German Catholic dioceses to embark on lenten fast to save planet from ‘climate change’
February 14, 2020 (LifeSiteNews) – Several Catholic dioceses in Germany are participating in a campaign that encourages fasting in order to protect the planet from “climate change.” In a brochure created by the campaign “Klimafasten,” the organizers express their solidarity with the demands made by “Fridays for Future.”
While mainly sustained by various Protestant communities in Germany, four Catholic dioceses have joined the campaign. Apart from the Archdiocese of Berlin, this includes the dioceses of Eichstätt, Hildesheim, and Rottenburg-Stuttgart.
Last year, more than 440 scientific papers were published that cast doubt on climate alarmism and the claim that man-made carbon emissions are causing changes to the climate.
The fast to protect the planet would take place during Lent. In German, the connection between Lent (“Fastenzeit”) and fasting (“fasten”) is evident from the words themselves.

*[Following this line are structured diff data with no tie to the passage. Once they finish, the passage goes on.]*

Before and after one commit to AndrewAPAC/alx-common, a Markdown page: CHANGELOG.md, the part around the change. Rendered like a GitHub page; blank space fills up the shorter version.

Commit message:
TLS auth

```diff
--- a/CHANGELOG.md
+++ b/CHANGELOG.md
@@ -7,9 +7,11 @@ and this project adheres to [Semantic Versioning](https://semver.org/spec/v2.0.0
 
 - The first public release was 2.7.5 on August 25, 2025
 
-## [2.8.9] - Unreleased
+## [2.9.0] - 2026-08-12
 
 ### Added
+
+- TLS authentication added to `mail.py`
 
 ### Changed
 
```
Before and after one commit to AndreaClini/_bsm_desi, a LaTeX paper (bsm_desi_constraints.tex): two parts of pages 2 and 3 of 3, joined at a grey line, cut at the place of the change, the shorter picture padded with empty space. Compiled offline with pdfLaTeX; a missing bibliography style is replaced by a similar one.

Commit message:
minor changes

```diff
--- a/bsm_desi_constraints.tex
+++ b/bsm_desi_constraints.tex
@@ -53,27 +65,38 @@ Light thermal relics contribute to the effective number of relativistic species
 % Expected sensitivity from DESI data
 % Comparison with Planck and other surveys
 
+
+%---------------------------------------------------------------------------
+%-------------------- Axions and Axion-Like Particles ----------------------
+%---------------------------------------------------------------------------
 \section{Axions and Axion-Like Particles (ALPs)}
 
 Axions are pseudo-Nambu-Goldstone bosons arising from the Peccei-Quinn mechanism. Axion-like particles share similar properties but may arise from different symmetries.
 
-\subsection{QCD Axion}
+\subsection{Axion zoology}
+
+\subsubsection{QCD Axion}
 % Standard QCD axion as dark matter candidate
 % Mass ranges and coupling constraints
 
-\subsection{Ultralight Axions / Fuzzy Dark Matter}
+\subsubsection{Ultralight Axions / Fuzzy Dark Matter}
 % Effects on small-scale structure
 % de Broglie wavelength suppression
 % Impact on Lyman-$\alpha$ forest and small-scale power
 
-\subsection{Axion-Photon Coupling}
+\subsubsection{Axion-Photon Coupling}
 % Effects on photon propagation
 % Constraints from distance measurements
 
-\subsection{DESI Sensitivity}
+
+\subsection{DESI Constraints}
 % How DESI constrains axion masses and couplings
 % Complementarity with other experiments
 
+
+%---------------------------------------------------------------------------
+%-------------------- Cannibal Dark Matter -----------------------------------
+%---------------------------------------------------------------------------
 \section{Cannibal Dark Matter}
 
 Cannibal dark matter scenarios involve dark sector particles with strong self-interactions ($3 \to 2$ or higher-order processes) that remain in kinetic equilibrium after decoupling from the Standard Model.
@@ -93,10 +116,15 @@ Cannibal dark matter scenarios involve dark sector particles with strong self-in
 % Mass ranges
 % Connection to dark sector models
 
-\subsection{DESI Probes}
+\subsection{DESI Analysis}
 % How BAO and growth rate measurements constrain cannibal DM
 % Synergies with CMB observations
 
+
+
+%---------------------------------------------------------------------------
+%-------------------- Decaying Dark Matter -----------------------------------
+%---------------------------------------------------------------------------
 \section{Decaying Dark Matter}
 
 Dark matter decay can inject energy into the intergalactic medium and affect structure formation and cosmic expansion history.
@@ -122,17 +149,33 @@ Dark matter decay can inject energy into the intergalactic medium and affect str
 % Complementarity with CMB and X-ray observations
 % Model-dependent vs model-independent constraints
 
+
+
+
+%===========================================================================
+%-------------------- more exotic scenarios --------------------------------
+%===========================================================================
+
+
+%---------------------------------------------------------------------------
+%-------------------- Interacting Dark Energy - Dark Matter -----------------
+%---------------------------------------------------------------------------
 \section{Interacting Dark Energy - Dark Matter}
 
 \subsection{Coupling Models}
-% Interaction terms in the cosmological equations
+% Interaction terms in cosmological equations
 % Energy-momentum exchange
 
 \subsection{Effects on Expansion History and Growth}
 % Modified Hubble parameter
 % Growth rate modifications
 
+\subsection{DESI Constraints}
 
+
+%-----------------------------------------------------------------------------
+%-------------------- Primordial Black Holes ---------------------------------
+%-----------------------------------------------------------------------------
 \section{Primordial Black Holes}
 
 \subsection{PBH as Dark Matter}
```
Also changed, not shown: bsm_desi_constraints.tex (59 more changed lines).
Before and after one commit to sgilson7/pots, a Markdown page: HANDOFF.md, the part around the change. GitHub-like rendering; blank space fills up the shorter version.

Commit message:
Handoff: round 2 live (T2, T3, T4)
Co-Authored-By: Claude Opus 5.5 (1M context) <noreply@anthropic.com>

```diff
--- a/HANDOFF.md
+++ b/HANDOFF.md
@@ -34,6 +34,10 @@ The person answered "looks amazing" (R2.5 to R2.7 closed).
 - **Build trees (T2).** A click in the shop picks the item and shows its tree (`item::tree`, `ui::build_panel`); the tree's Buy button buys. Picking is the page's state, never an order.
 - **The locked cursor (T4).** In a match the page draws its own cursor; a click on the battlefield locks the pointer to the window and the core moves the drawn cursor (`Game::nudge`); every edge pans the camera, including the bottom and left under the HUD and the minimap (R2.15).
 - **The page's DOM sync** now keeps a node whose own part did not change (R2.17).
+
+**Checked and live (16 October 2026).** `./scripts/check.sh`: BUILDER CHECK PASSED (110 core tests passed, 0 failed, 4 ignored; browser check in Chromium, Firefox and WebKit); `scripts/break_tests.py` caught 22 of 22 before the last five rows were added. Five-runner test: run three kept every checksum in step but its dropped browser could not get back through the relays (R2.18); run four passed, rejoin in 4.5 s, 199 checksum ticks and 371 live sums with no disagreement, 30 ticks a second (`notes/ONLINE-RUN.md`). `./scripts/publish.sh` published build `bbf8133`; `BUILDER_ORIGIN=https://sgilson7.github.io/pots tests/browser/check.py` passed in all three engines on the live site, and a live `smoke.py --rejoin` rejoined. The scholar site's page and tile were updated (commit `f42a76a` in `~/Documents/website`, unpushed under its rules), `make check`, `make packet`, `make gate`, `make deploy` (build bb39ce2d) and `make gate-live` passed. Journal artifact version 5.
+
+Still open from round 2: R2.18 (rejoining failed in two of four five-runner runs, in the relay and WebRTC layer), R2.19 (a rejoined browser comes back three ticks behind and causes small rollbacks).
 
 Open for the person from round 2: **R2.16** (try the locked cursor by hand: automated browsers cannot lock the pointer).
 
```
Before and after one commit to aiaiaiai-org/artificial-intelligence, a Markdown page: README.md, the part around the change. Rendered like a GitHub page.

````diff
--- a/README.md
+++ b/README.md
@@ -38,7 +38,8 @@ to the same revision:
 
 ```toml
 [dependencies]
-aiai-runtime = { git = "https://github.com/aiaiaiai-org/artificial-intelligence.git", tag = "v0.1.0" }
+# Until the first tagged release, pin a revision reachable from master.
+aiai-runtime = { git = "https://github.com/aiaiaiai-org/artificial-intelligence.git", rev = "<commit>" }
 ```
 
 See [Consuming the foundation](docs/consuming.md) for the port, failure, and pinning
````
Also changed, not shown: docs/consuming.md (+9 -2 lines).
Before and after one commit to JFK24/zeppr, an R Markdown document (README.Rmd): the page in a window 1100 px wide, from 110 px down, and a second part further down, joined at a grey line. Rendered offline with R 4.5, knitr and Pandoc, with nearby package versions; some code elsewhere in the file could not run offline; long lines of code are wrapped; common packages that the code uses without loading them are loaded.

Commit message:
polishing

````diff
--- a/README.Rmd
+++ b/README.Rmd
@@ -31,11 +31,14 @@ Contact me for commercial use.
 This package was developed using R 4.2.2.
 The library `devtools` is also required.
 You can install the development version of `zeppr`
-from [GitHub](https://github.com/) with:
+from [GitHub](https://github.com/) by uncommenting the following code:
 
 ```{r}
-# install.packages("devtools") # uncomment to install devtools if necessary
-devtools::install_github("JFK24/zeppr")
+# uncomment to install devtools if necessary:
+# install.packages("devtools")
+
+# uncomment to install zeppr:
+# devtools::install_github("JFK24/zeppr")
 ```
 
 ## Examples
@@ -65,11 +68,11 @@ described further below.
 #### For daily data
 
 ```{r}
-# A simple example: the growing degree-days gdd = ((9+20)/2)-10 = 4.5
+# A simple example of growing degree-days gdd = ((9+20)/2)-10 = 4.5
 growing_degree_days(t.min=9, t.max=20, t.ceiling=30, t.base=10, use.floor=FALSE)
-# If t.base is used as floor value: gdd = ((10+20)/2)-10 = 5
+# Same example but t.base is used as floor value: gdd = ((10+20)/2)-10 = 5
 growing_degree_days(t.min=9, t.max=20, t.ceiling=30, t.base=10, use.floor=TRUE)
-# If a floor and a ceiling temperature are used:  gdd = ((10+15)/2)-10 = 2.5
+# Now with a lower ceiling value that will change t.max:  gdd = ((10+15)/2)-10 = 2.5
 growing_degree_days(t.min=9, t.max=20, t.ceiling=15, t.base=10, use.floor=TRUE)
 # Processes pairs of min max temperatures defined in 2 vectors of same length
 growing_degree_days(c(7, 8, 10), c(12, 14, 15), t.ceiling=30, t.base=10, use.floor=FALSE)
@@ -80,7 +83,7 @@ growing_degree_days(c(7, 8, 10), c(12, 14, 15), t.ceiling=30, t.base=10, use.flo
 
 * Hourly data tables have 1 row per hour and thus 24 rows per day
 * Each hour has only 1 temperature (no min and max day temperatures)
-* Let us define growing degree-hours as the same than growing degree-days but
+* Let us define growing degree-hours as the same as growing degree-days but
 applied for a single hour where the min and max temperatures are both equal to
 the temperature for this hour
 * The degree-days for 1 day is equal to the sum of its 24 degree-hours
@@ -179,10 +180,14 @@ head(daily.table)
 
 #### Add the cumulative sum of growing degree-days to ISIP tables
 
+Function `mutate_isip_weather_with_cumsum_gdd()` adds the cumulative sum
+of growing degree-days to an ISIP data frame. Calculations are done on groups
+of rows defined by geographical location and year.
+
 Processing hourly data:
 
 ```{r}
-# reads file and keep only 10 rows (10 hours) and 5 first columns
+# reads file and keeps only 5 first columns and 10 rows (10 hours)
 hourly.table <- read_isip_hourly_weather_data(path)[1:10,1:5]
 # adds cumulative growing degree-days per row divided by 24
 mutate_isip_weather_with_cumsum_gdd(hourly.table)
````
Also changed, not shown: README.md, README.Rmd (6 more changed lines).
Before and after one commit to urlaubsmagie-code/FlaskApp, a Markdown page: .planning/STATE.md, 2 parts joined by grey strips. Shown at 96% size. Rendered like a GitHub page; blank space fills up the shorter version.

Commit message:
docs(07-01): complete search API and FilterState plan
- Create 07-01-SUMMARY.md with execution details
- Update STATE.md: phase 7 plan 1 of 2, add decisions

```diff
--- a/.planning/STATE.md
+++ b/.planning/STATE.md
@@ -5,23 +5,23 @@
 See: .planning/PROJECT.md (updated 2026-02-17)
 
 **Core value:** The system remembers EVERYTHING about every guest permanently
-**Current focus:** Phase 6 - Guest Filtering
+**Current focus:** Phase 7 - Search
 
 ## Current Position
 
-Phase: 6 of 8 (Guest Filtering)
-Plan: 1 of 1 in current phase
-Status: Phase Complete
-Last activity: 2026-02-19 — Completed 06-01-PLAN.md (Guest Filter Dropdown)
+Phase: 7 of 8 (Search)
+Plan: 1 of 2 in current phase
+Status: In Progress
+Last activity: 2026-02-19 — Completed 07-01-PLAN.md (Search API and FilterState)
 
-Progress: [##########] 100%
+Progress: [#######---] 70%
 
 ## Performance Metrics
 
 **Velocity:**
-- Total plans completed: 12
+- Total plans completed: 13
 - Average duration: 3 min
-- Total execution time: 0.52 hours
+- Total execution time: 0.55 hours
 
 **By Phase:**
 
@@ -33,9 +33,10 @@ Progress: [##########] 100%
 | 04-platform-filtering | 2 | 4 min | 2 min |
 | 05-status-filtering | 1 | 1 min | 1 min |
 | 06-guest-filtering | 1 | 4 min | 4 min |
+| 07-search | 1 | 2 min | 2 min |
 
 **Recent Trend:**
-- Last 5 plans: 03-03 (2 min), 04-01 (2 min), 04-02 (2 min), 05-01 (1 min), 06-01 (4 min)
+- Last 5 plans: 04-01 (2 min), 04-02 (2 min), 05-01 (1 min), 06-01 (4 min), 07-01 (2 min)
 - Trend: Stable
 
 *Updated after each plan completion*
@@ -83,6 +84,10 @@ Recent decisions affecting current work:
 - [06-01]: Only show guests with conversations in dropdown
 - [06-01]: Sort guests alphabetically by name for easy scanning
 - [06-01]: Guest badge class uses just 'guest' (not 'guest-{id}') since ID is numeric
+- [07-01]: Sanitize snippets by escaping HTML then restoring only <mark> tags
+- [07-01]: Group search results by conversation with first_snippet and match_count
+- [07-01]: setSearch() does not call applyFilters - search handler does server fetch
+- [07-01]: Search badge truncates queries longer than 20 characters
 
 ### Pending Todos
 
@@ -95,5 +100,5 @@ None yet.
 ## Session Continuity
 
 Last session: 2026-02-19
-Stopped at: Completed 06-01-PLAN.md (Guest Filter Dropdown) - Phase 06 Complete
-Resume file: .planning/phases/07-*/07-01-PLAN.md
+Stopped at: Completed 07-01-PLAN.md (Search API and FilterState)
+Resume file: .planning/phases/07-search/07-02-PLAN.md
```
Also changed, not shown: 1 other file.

“An ‘ethics of enough,’ which the churches have long been demanding, is becoming increasingly plausible and is urgently needed. The climate fasting campaign offers various suggestions for practicing such an ‘ethics of enough.’ It is about ensuring that everyone – the present generation as well as future generations – has enough to live on. But it is also about ensuring that those who have too much can let that be enough,” the organizers explain.
“With this Lenten campaign, we place ourselves in the Christian tradition, which commemorates the suffering in the time before Easter and consciously practices renunciation in order to become free for new thoughts and different behavior. Climate change is causing suffering because it endangers the lives of people, animals and plants. Protecting the climate requires renunciation. However, it is always a gain if we succeed, alone or in the community, in making life more climate-friendly,” states the brochure about the campaign, which is set to begin on Ash Wednesday.
The Catholic understanding of penance, of which fasting is a part, is, however, different from the climate-change fasting program. The Catechism of the Catholic Church speaks of penances as helping to configure us to Christ, “who alone expiated our sins once for all. They allow us to become co-heirs with the risen Christ, ‘provided we suffer with him.’”
According to “Klimafasten,” the first week of Lent will focus on the ecological footprint. Based on a kind of quiz, participants are able to determine how conscious they are of the effect their lifestyle has on the environment.
One of the statements within the quiz says, “For distances under 3 kilometers (a little less than 2 miles), I walk or use my bicycle.” The participant can choose between “always (0 points), often (3), rarely (6), or never (9).” The lower the score, the better the ecological footprint.
The remaining weeks, then, focus on doing better in various areas of life, beginning with power usage. Suggestions include getting rid of one unnecessary electronic device, lowering the room temperature, and checking if switching to a provider of sustainably sourced power might be an option.
The third week looks at food items. “In the supermarket, I decide to buy products at a reduced price which have an expired best-before date,” one suggestion reads.
This is followed by developing a strategy for using less information technology, for instance by using a smartphone that has room for two SIM cards instead of one. This would enable the participant in fasting to protect the planet from climate change to get rid of the phone used either for business or privately. Ironically, another suggestion for week four seemingly contradicts this. “I use my equipment as long as possible and check whether I can repair or technically upgrade it,” it says.
The fifth week studies car usage and asks, “Where and how can I travel in a way friendly to the climate for my next vacation?”
Week six focuses on the use of plastic in everyday life. The brochure produced by “Klimafasten” suggests using cotton bags for groceries instead of plastic ones. Another suggestions is to go on a walk and pick up plastic trash along the way.
The last week says, “For Easter, we are happy that there is someone who gives us strength for change and reminds us that we can become a blessing to our fellow creatures, people, animals and plants.” Among other things, the brochure encourages the participants to tell others about their experiences.
Conservative German newspaper Junge Freiheit reported on various ideas for worship services proposed by “Klimafasten.” However, these ideas would most likely apply only to Protestant communities.
“On the website of the campaign, there are also ‘theological impulses’ for ‘climate fasting.’ … Among other things, it is recommended to distribute pens and paper so that every church member can write down ‘ideas for a climate-friendly church.’ The sheets of paper can then be attached to a picture of a tree that has previously been hung on a pin board. The ‘Tree of Life’ by Gustav Klimt, for example, would be suitable,” the German newspaper wrote.